Report on some recent training
Colonel Vagg said the men and women of Task Group Taji 4 made a significant contribution to the security of Iraq, training more than 7500 Iraqi Security Forces.
“I am proud of the achievements of Task Group Taji 4,” Colonel Vagg said.
“By training Iraqi Security Forces, including the Iraqi Army and police, we have helped the people of Iraq to restore security in the north and west of the country as they continue their fight against Daesh.
“The training that the Task Group has delivered is being directly used in combat operations against Daesh in several parts of the country.
“Our advise and assist team has also made a significant contribution in the northern Baghdad area of operations, helping Iraqi Security Forces to prevent Daesh attacks and secure northern approaches to the capital.”
Since the Building Partner Capacity Mission began at the Iraqi Government’s request in May 2015, the combined Australian-New Zealand Task Group Taji has trained more than 23,000 Iraqi soldiers and police.
Training delivered by Task Group Taji included weapons handling, marksmanship, combat first aid, explosives-hazard awareness, and instruction in building clearances and obstacle breaching techniques.
Commander Joint Task Force 633 Major General John Frewen said the fourth rotation of Task Group Taji had come at a critical time in the coalition campaign to defeat Daesh in Iraq.
“The past six months has been an important time in Iraq’s response to the Daesh threat and the training our personnel have provided in Iraq has played a key role in the operations to remove Daesh from Mosul,” Major General Frewen said.

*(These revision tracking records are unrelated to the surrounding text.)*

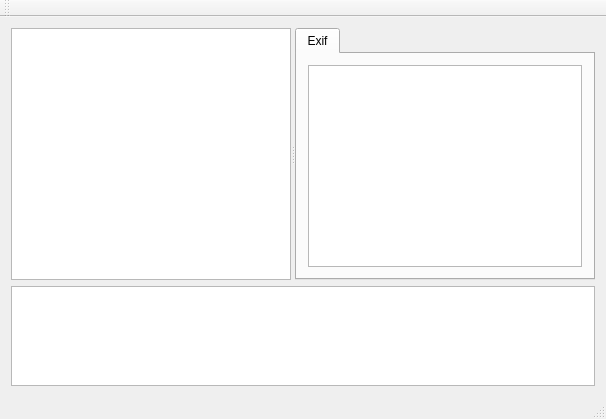
This is eyefilinuxui/gui/ui/mainwindow.ui in hgdeoro/EFLU as Qt 5 draws it before an edit. The edited form follows.
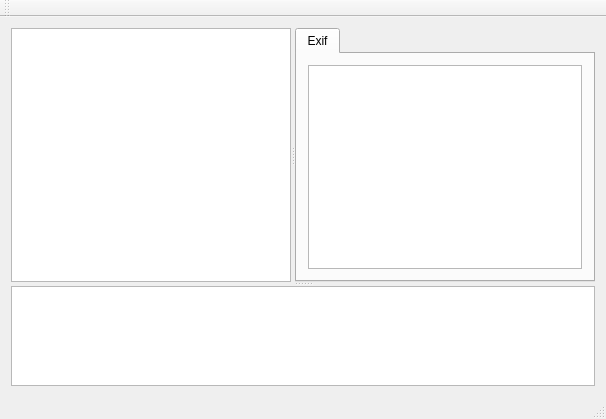
This is the edited form.

Commit message: Use splitter to show the thumbs

```diff
--- a/eyefilinuxui/gui/ui/mainwindow.ui
+++ b/eyefilinuxui/gui/ui/mainwindow.ui
@@ -14,8 +14,12 @@
    <string>MainWindow</string>
   </property>
   <widget class="QWidget" name="centralWidget">
-   <layout class="QVBoxLayout" name="verticalLayout">
-    <item>
+   <layout class="QGridLayout" name="gridLayout">
+    <item row="0" column="0">
+     <widget class="QSplitter" name="splitter_2">
+      <property name="orientation">
+       <enum>Qt::Vertical</enum>
+      </property>
      <widget class="QSplitter" name="splitter">
       <property name="orientation">
        <enum>Qt::Horizontal</enum>
@@ -63,8 +67,6 @@
        </widget>
       </widget>
      </widget>
-    </item>
-    <item>
      <widget class="QListWidget" name="listWidgetThumbs">
       <property name="maximumSize">
        <size>
@@ -75,6 +77,7 @@
       <property name="flow">
        <enum>QListView::LeftToRight</enum>
       </property>
+      </widget>
      </widget>
     </item>
    </layout>
```
Lines whose indentation alone changed are shown as unchanged. The commit also changes 2 other files.
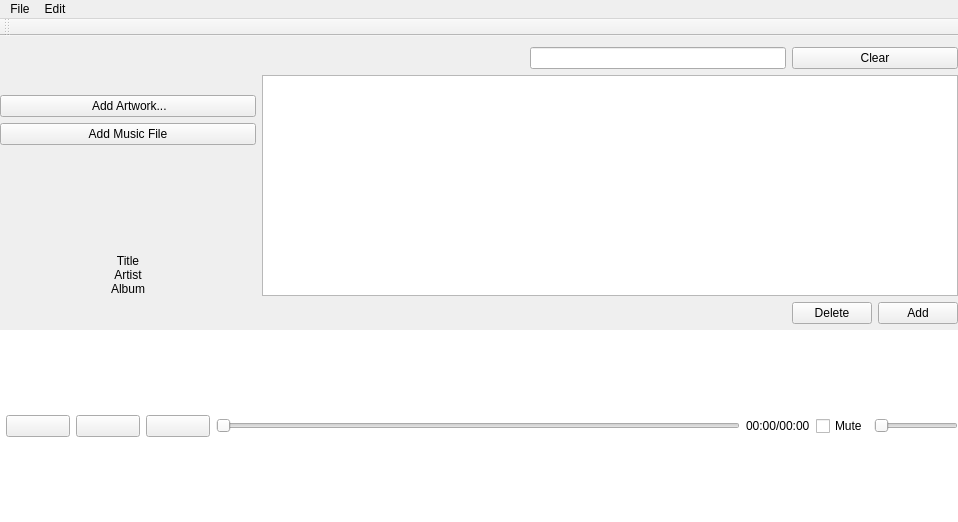
This is mainwindow.ui in ShahroozGh/qt-media-library as Qt 5 draws it before an edit. The edited form follows.
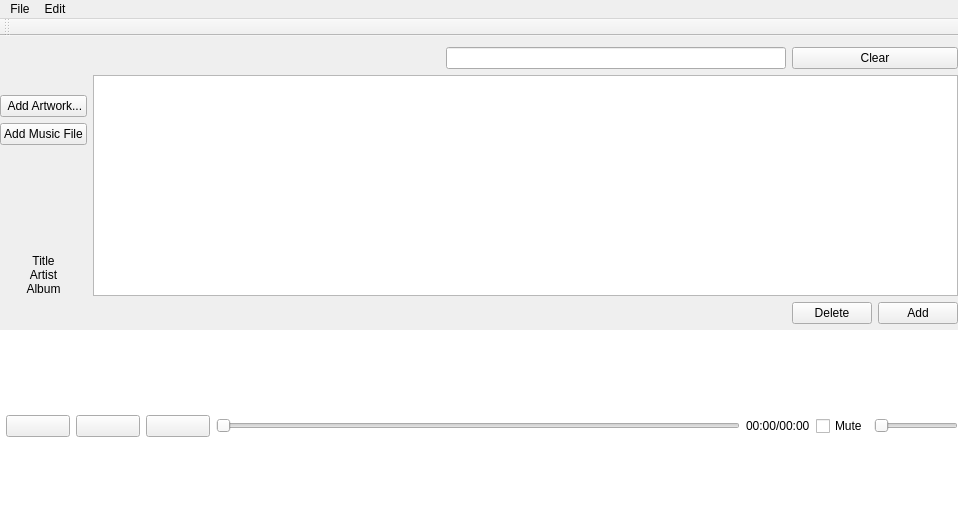
This is the edited form.

Patch:
```diff
--- a/mainwindow.ui
+++ b/mainwindow.ui
@@ -117,7 +117,7 @@
          <item>
           <widget class="QLabel" name="titleLabel">
            <property name="sizePolicy">
-            <sizepolicy hsizetype="MinimumExpanding" vsizetype="Preferred">
+            <sizepolicy hsizetype="Minimum" vsizetype="Preferred">
              <horstretch>0</horstretch>
              <verstretch>0</verstretch>
             </sizepolicy>
@@ -148,7 +148,7 @@
          <item>
           <widget class="QLabel" name="artistLabel">
            <property name="sizePolicy">
-            <sizepolicy hsizetype="MinimumExpanding" vsizetype="Preferred">
+            <sizepolicy hsizetype="Minimum" vsizetype="Preferred">
              <horstretch>0</horstretch>
              <verstretch>0</verstretch>
             </sizepolicy>
@@ -164,7 +164,7 @@
          <item>
           <widget class="QLabel" name="albumLabel">
            <property name="sizePolicy">
-            <sizepolicy hsizetype="MinimumExpanding" vsizetype="Preferred">
+            <sizepolicy hsizetype="Minimum" vsizetype="Preferred">
              <horstretch>0</horstretch>
              <verstretch>0</verstretch>
             </sizepolicy>
```
Left out of the diff: 11 changed lines with no effect on the pictures.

“Australian and New Zealand personnel from Task Group Taji rotations have provided training to units of the 9th, 15th and 16th Iraqi Army Divisions who have played key parts in the Mosul offensive which started in mid-October 2016.
“Task Group Taji also had a limited Advise and Assist role in support of Iraqi Security Forces and provided training to the Energy Police who protect Iraqi infrastructure and the Ninewah police who are responsible for maintaining security.
“We can be proud that our training of Iraqi forces is making positive steps forward in improving the safety and security of the population.”
Task Group Taji 4 – Fast Facts
- Task Group Taji: 300 Australian and 100 New Zealand Defence Force personnel on a Building Partner Capacity mission to train Iraqi Security Forces to defeat Daesh and maintain security in Iraq.
- Number of Iraqi Security Forces trained by Task Group Taji 4: more than 7500
- Overall number of Iraqi Security Forces trained since May 2015: more than 23,000
- Number of courses conducted by Task Group Taji 4: 83
- Number of Iraqi Army operations supported by Task Group Taji 4 ‘Advise and Assist’ unit: 62
+ + +